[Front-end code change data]
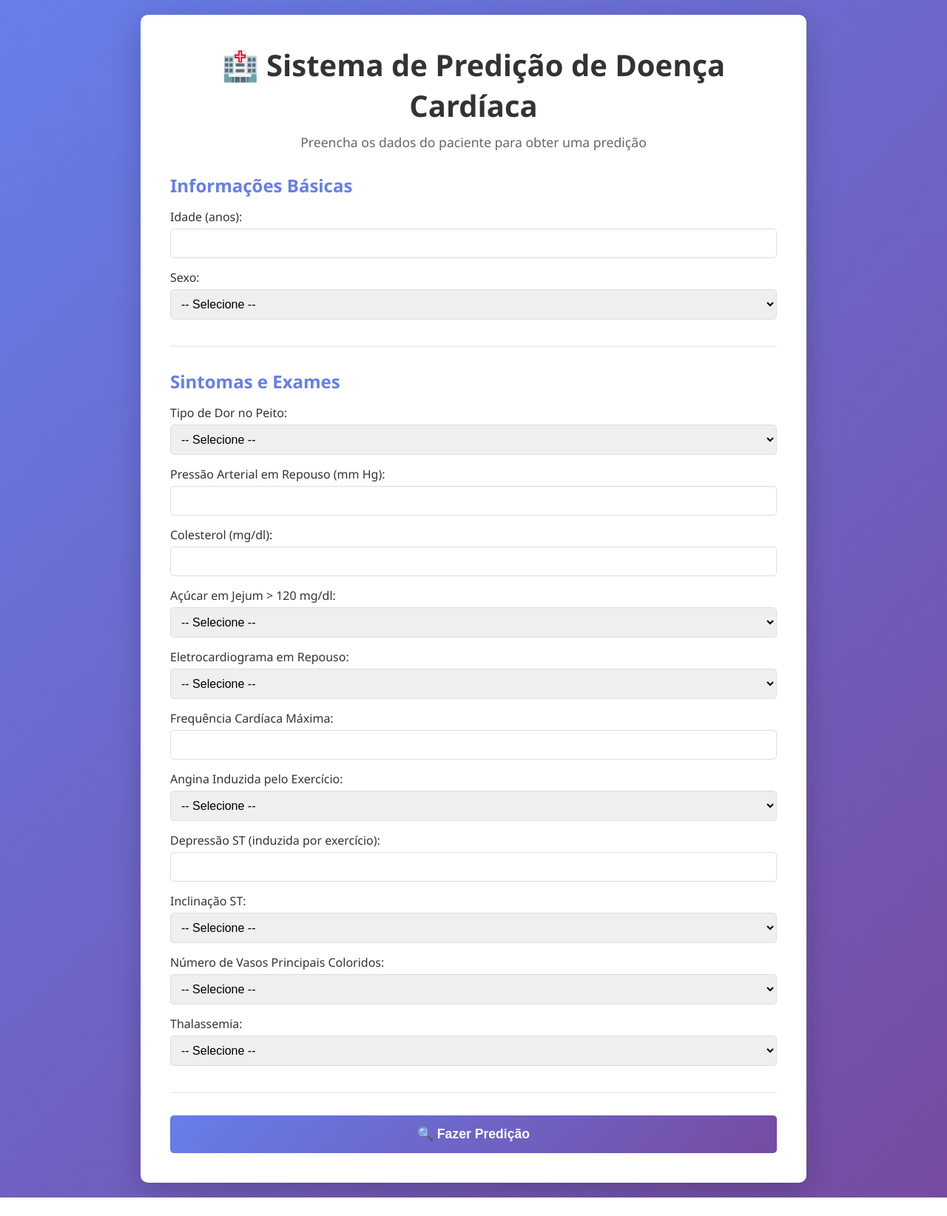
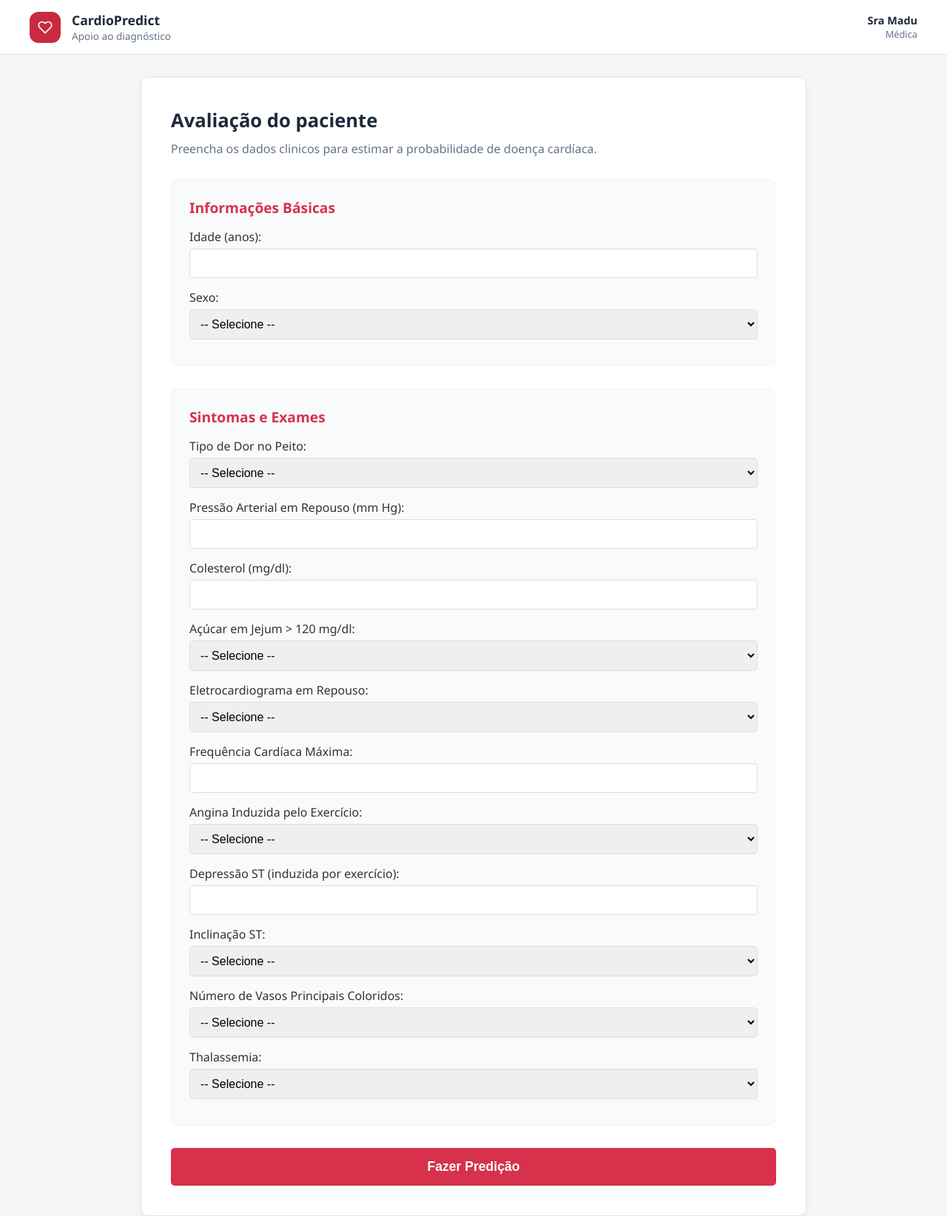
Before and after one commit to Cardio-Predict/cardio-predict-api, a Flask app: page / in a window 1280 px wide. Shown: the whole page at 74% size. Before the commit the page ends 1619 px from the top, so only its background shows below. Run offline with Flask 3, Linux system fonts and the light colour scheme; parts of the project's set-up code (start-up, migrations or seed data) failed here and were passed over.

Commit message:
style: mudança na estilização e header implementado

```diff
--- a/static/style.css
+++ b/static/style.css
@@ -6,9 +6,8 @@
 
 body {
     font-family: 'Segoe UI', Tahoma, Geneva, Verdana, sans-serif;
-    background: linear-gradient(135deg, #667eea 0%, #764ba2 100%);
+    background: #f4f6f8;
     min-height: 100vh;
-    padding: 20px;
 }
 
 .container {
@@ -16,34 +15,38 @@ body {
     margin: 0 auto;
     background: white;
     border-radius: 10px;
-    box-shadow: 0 10px 40px rgba(0, 0, 0, 0.2);
+    box-shadow: 0 2px 10px rgba(0, 0, 0, 0.05);
+    border: 1px solid #e1e4e8;
     padding: 40px;
 }
 
 h1 {
-    color: #333;
-    text-align: center;
+    color: #1e293b;
+    text-align: left;
     margin-bottom: 10px;
-    font-size: 2.5em;
+    font-size: 1.6em;
 }
 
 .subtitle {
-    text-align: center;
-    color: #666;
+    text-align: left;
+    color: #64748b;
     margin-bottom: 30px;
-    font-size: 1.1em;
+    font-size: 1em;
 }
 
 .form-section {
     margin-bottom: 30px;
+    padding: 24px;
+    border-radius: 10px;
     padding-bottom: 20px;
-    border-bottom: 2px solid #eee;
+    border: 1px solid #f1f5f9;
+    background-color: #f8fafc;
 }
 
 .form-section h2 {
-    color: #667eea;
+    color: #D7314B;
     margin-bottom: 15px;
-    font-size: 1.5em;
+    font-size: 1.2em;
 }
 
 .form-group {
@@ -70,14 +73,14 @@ select {
 input[type="number"]:focus,
 select:focus {
     outline: none;
-    border-color: #667eea;
+    border-color: #D7314B;
     box-shadow: 0 0 5px rgba(102, 126, 234, 0.3);
 }
 
 .btn-submit {
     width: 100%;
     padding: 15px;
-    background: linear-gradient(135deg, #667eea 0%, #764ba2 100%);
+    background: #D7314B;
     color: white;
     border: none;
     border-radius: 5px;
@@ -164,6 +167,122 @@ select:focus {
     border-radius: 3px;
 }
 
+/* --- ESTILOS DO HEADER --- */
+.app-header {
+    display: flex;
+    justify-content: space-between;
+    align-items: center;
+    background-color: #ffffff;
+    padding: 15px 40px;
+    border-bottom: 1px solid #e1e4e8;
+    margin-bottom: 30px; /* Dá um respiro antes do container principal */
+    position: relative; /* Para garantir que fique acima de outros elementos */
+    width: 100%;
+}
+
+.header-left {
+    display: flex;
+    align-items: center;
+    gap: 15px;
+}
+
+.logo-icon {
+    width: 42px;
+    height: 42px;
+    background-color: #c92a3f; /* Fundo arredondado carmesim */
+    color: white;
+    border-radius: 12px;
+    display: flex;
+    align-items: center;
+    justify-content: center;
+}
+
+.brand-text {
+    display: flex;
+    flex-direction: column;
+}
+
+.brand-title {
+    font-size: 1.1em;
+    font-weight: 600;
+    color: #1e293b;
+}
+
+.brand-subtitle {
+    font-size: 0.85em;
+    color: #64748b;
+}
+
+.header-right {
+    display: flex;
+    align-items: center;
+    gap: 25px;
+}
+
+.user-info {
+    display: flex;
+    flex-direction: column;
+    text-align: right;
+}
+
+.user-name {
+    font-size: 0.9em;
+    font-weight: 600;
+    color: #1e293b;
+}
+
+.user-role {
+    font-size: 0.8em;
+    color: #64748b;
+}
+
+.header-icons {
+    display: flex;
+    gap: 10px;
+}
+
+.icon-btn {
+    width: 36px;
+    height: 36px;
+    background: transparent;
+    border: 1px solid #e1e4e8;
+    border-radius: 8px; /* Quadrado arredondado como na imagem */
+    color: #64748b;
+    display: flex;
+    align-items: center;
+    justify-content: center;
+    cursor: pointer;
+    transition: all 0.2s ease;
+}
+
+.icon-btn:hover {
+    background-color: #f1f5f9;
+    color: #1e293b;
+}
+
+.btn-logout {
+    border: none; /* O botão de sair na imagem geralmente não tem a borda forte */
+}
+
+/* Responsividade para o Header */
+@media (max-width: 768px) {
+    .app-header {
+        padding: 15px 20px;
+        flex-direction: column;
+        gap: 15px;
+        align-items: flex-start;
+    }
+
+    .header-right {
+        width: 100%;
+        justify-content: space-between;
+    }
+
+    .user-info {
+        text-align: left;
+    }
+}
+
 @media (max-width: 600px) {
     .container {
         padding: 20px;
--- a/templates/index.html
+++ b/templates/index.html
@@ -1,15 +1,38 @@
 <!DOCTYPE html>
 <html lang="pt-BR">
+
 <head>
     <meta charset="UTF-8">
     <meta name="viewport" content="width=device-width, initial-scale=1.0">
     <title>Predição de Doença Cardíaca</title>
     <link rel="stylesheet" href="{{ url_for('static', filename='style.css') }}">
 </head>
+
 <body>
+    <header class="app-header">
+        <div class="header-left">
+            <div class="logo-icon">
+                <svg width="20" height="20" viewBox="0 0 24 24" fill="none" stroke="currentColor" stroke-width="2" stroke-linecap="round" stroke-linejoin="round">
+                    <path d="M20.84 4.61a5.5 5.5 0 0 0-7.78 0L12 5.67l-1.06-1.06a5.5 5.5 0 0 0-7.78 7.78l1.06 1.06L12 21.23l7.78-7.78 1.06-1.06a5.5 5.5 0 0 0 0-7.78z"></path>
+                </svg>
+            </div>
+            <div class="brand-text">
+                <span class="brand-title">CardioPredict</span>
+                <span class="brand-subtitle">Apoio ao diagnóstico</span>
+            </div>
+        </div>
+
+        <div class="header-right">
+            <div class="user-info">
+                <span class="user-name">Sra Madu</span>
+                <span class="user-role">Médica</span>
+            </div>
+        </div>
+    </header>
+
     <div class="container">
-        <h1>🏥 Sistema de Predição de Doença Cardíaca</h1>
-        <p class="subtitle">Preencha os dados do paciente para obter uma predição</p>
+        <h1>Avaliação do paciente</h1>
+        <p class="subtitle">Preencha os dados clinicos para estimar a probabilidade de doença cardíaca.</p>
 
         {% if erro %}
         <div class="alert alert-error">
@@ -130,13 +153,13 @@
                 </div>
             </div>
 
-            <button type="submit" class="btn-submit">🔍 Fazer Predição</button>
+            <button type="submit" class="btn-submit">Fazer Predição</button>
         </form>
 
         <!-- Resultado da Predição -->
         {% if predicao is defined and predicao is not none %}
         <div class="result-container">
-        <h2>📊 Resultado da Predição</h2>
+            <h2>Resultado da Predição</h2>
 
             {% if predicao == 1 %}
             <div class="alert alert-warning">
@@ -176,4 +199,5 @@
         {% endif %}
     </div>
 </body>
+
 </html>
```
Lines whose indentation alone changed are shown as unchanged.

**TASK INSTRUCTIONS:** Go through the data and return every word of it verbatim, leaving out the pictures.

**RESPONSE BELOW:**
Before and after one commit to Cardio-Predict/cardio-predict-api, a Flask app: page / in a window 1280 px wide. Shown: the whole page at 74% size. Before the commit the page ends 1619 px from the top, so only its background shows below. Run offline with Flask 3, Linux system fonts and the light colour scheme; parts of the project's set-up code (start-up, migrations or seed data) failed here and were passed over.

Commit message:
style: mudança na estilização e header implementado

```diff
--- a/static/style.css
+++ b/static/style.css
@@ -6,9 +6,8 @@
 
 body {
     font-family: 'Segoe UI', Tahoma, Geneva, Verdana, sans-serif;
-    background: linear-gradient(135deg, #667eea 0%, #764ba2 100%);
+    background: #f4f6f8;
     min-height: 100vh;
-    padding: 20px;
 }
 
 .container {
@@ -16,34 +15,38 @@ body {
     margin: 0 auto;
     background: white;
     border-radius: 10px;
-    box-shadow: 0 10px 40px rgba(0, 0, 0, 0.2);
+    box-shadow: 0 2px 10px rgba(0, 0, 0, 0.05);
+    border: 1px solid #e1e4e8;
     padding: 40px;
 }
 
 h1 {
-    color: #333;
-    text-align: center;
+    color: #1e293b;
+    text-align: left;
     margin-bottom: 10px;
-    font-size: 2.5em;
+    font-size: 1.6em;
 }
 
 .subtitle {
-    text-align: center;
-    color: #666;
+    text-align: left;
+    color: #64748b;
     margin-bottom: 30px;
-    font-size: 1.1em;
+    font-size: 1em;
 }
 
 .form-section {
     margin-bottom: 30px;
+    padding: 24px;
+    border-radius: 10px;
     padding-bottom: 20px;
-    border-bottom: 2px solid #eee;
+    border: 1px solid #f1f5f9;
+    background-color: #f8fafc;
 }
 
 .form-section h2 {
-    color: #667eea;
+    color: #D7314B;
     margin-bottom: 15px;
-    font-size: 1.5em;
+    font-size: 1.2em;
 }
 
 .form-group {
@@ -70,14 +73,14 @@ select {
 input[type="number"]:focus,
 select:focus {
     outline: none;
-    border-color: #667eea;
+    border-color: #D7314B;
     box-shadow: 0 0 5px rgba(102, 126, 234, 0.3);
 }
 
 .btn-submit {
     width: 100%;
     padding: 15px;
-    background: linear-gradient(135deg, #667eea 0%, #764ba2 100%);
+    background: #D7314B;
     color: white;
     border: none;
     border-radius: 5px;
@@ -164,6 +167,122 @@ select:focus {
     border-radius: 3px;
 }
 
+/* --- ESTILOS DO HEADER --- */
+.app-header {
+    display: flex;
+    justify-content: space-between;
+    align-items: center;
+    background-color: #ffffff;
+    padding: 15px 40px;
+    border-bottom: 1px solid #e1e4e8;
+    margin-bottom: 30px; /* Dá um respiro antes do container principal */
+    position: relative; /* Para garantir que fique acima de outros elementos */
+    width: 100%;
+}
+
+.header-left {
+    display: flex;
+    align-items: center;
+    gap: 15px;
+}
+
+.logo-icon {
+    width: 42px;
+    height: 42px;
+    background-color: #c92a3f; /* Fundo arredondado carmesim */
+    color: white;
+    border-radius: 12px;
+    display: flex;
+    align-items: center;
+    justify-content: center;
+}
+
+.brand-text {
+    display: flex;
+    flex-direction: column;
+}
+
+.brand-title {
+    font-size: 1.1em;
+    font-weight: 600;
+    color: #1e293b;
+}
+
+.brand-subtitle {
+    font-size: 0.85em;
+    color: #64748b;
+}
+
+.header-right {
+    display: flex;
+    align-items: center;
+    gap: 25px;
+}
+
+.user-info {
+    display: flex;
+    flex-direction: column;
+    text-align: right;
+}
+
+.user-name {
+    font-size: 0.9em;
+    font-weight: 600;
+    color: #1e293b;
+}
+
+.user-role {
+    font-size: 0.8em;
+    color: #64748b;
+}
+
+.header-icons {
+    display: flex;
+    gap: 10px;
+}
+
+.icon-btn {
+    width: 36px;
+    height: 36px;
+    background: transparent;
+    border: 1px solid #e1e4e8;
+    border-radius: 8px; /* Quadrado arredondado como na imagem */
+    color: #64748b;
+    display: flex;
+    align-items: center;
+    justify-content: center;
+    cursor: pointer;
+    transition: all 0.2s ease;
+}
+
+.icon-btn:hover {
+    background-color: #f1f5f9;
+    color: #1e293b;
+}
+
+.btn-logout {
+    border: none; /* O botão de sair na imagem geralmente não tem a borda forte */
+}
+
+/* Responsividade para o Header */
+@media (max-width: 768px) {
+    .app-header {
+        padding: 15px 20px;
+        flex-direction: column;
+        gap: 15px;
+        align-items: flex-start;
+    }
+
+    .header-right {
+        width: 100%;
+        justify-content: space-between;
+    }
+
+    .user-info {
+        text-align: left;
+    }
+}
+
 @media (max-width: 600px) {
     .container {
         padding: 20px;
--- a/templates/index.html
+++ b/templates/index.html
@@ -1,15 +1,38 @@
 <!DOCTYPE html>
 <html lang="pt-BR">
+
 <head>
     <meta charset="UTF-8">
     <meta name="viewport" content="width=device-width, initial-scale=1.0">
     <title>Predição de Doença Cardíaca</title>
     <link rel="stylesheet" href="{{ url_for('static', filename='style.css') }}">
 </head>
+
 <body>
+    <header class="app-header">
+        <div class="header-left">
+            <div class="logo-icon">
+                <svg width="20" height="20" viewBox="0 0 24 24" fill="none" stroke="currentColor" stroke-width="2" stroke-linecap="round" stroke-linejoin="round">
+                    <path d="M20.84 4.61a5.5 5.5 0 0 0-7.78 0L12 5.67l-1.06-1.06a5.5 5.5 0 0 0-7.78 7.78l1.06 1.06L12 21.23l7.78-7.78 1.06-1.06a5.5 5.5 0 0 0 0-7.78z"></path>
+                </svg>
+            </div>
+            <div class="brand-text">
+                <span class="brand-title">CardioPredict</span>
+                <span class="brand-subtitle">Apoio ao diagnóstico</span>
+            </div>
+        </div>
+
+        <div class="header-right">
+            <div class="user-info">
+                <span class="user-name">Sra Madu</span>
+                <span class="user-role">Médica</span>
+            </div>
+        </div>
+    </header>
+
     <div class="container">
-        <h1>🏥 Sistema de Predição de Doença Cardíaca</h1>
-        <p class="subtitle">Preencha os dados do paciente para obter uma predição</p>
+        <h1>Avaliação do paciente</h1>
+        <p class="subtitle">Preencha os dados clinicos para estimar a probabilidade de doença cardíaca.</p>
 
         {% if erro %}
         <div class="alert alert-error">
@@ -130,13 +153,13 @@
                 </div>
             </div>
 
-            <button type="submit" class="btn-submit">🔍 Fazer Predição</button>
+            <button type="submit" class="btn-submit">Fazer Predição</button>
         </form>
 
         <!-- Resultado da Predição -->
         {% if predicao is defined and predicao is not none %}
         <div class="result-container">
-        <h2>📊 Resultado da Predição</h2>
+            <h2>Resultado da Predição</h2>
 
             {% if predicao == 1 %}
             <div class="alert alert-warning">
@@ -176,4 +199,5 @@
         {% endif %}
     </div>
 </body>
+
 </html>
```
Lines whose indentation alone changed are shown as unchanged.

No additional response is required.